Record Type: Non-Journal
Publication Date: 1991
Reference Count: N/A
Community Involvement and Staff Development in School Improvement.
Pink, William T.; Borman, Kathryn M.

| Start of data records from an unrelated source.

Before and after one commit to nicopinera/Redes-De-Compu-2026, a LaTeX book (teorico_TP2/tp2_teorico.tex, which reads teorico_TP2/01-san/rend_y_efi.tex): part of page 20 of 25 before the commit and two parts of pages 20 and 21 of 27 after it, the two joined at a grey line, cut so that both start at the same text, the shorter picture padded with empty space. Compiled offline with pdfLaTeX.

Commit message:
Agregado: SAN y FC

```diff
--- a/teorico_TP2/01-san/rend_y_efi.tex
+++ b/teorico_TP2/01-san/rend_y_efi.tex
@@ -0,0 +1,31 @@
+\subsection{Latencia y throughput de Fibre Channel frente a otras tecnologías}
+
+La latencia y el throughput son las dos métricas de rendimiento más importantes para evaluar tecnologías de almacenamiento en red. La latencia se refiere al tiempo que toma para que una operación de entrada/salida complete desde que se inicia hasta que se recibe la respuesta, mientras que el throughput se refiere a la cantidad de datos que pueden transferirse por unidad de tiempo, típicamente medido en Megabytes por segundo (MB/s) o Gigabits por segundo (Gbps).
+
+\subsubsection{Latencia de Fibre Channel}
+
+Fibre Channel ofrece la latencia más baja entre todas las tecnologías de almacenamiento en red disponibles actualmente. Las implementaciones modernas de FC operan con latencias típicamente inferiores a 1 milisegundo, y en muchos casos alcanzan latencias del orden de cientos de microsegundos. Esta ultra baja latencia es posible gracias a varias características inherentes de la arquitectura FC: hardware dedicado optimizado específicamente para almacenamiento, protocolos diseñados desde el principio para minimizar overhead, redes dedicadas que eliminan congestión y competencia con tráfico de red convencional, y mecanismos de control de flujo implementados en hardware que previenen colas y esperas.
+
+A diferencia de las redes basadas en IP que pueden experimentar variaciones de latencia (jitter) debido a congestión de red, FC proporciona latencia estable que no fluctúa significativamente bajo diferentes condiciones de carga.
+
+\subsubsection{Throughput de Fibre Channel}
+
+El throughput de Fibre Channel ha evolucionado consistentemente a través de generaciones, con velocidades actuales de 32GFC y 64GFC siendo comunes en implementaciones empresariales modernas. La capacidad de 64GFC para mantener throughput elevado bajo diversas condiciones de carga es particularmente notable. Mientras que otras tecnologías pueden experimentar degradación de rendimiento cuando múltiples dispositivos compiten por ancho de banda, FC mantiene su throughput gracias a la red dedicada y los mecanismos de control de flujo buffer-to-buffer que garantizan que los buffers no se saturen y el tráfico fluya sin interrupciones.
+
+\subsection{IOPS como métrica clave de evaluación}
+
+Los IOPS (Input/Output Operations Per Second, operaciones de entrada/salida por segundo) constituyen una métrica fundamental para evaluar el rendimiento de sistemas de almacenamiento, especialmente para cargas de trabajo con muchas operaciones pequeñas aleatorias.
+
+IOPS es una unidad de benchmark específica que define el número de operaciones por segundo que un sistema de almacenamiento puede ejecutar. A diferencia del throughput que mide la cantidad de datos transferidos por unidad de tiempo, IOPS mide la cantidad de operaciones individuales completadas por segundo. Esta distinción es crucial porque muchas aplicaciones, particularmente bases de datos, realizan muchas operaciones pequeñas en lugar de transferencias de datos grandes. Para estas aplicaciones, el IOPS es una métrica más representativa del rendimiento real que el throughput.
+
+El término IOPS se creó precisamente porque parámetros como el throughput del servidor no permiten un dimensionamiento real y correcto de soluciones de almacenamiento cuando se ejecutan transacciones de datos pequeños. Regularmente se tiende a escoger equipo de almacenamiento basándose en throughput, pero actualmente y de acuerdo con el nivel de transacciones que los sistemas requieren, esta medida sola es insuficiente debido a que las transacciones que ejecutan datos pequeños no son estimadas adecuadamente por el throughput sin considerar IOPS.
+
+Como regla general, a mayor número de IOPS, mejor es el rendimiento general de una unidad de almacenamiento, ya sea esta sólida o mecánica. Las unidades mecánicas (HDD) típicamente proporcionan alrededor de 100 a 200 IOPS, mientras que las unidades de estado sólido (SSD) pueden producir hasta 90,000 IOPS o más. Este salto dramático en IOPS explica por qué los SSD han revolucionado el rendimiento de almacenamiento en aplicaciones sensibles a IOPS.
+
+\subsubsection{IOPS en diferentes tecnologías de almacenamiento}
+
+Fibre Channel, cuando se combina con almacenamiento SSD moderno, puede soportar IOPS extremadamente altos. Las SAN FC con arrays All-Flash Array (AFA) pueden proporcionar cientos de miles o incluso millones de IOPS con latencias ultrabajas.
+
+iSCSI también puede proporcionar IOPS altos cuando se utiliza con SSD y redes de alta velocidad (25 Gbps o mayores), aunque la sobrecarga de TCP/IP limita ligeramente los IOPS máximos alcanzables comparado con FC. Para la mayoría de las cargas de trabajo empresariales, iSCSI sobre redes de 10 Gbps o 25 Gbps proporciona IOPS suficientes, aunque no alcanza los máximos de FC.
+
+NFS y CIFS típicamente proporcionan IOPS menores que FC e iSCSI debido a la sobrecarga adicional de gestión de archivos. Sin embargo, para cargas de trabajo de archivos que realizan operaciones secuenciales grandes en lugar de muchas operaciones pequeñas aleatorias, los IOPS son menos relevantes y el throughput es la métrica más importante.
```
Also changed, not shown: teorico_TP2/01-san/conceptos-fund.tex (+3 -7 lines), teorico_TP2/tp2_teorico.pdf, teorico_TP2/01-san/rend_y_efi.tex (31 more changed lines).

This paper presents data from two in-depth studies to illustrate the importance of community involvement and staff development for improving schools. The first case study describes how community political action in a school district in southwestern Ohio spurred school reform. In "Riverside," a pseudonym, the black community sought to influence district policies by pressuring the superintendent and school board to address issues of long-standing concern. A conclusion is that sustained grassroots community action to produce school reform must include the vision and direction of community leaders, other powerful groups or figures, and leadership by the school-based administrator. The second case study examines the effect of Chicago's public school reform on staff development. Data were collected through interviews with teachers, administrators, parents, and community representatives and observation at four schools engaged in school improvement. A conclusion is that collaboration in staff development must be viewed from an ecological or interpretive paradigm, which focuses on the assumptions, beliefs, and behaviors that drive school-level decisions. In addition, school reform must be locally based, fixed in the community; and staff development must synthesize theory, research, and practitioner reflective thinking and involve collaboration among teachers, parents, and the community. (Contains 17 references.) (LMI)
Publication Type: Reports - Research
Education Level: N/A
Authoring Institution: N/A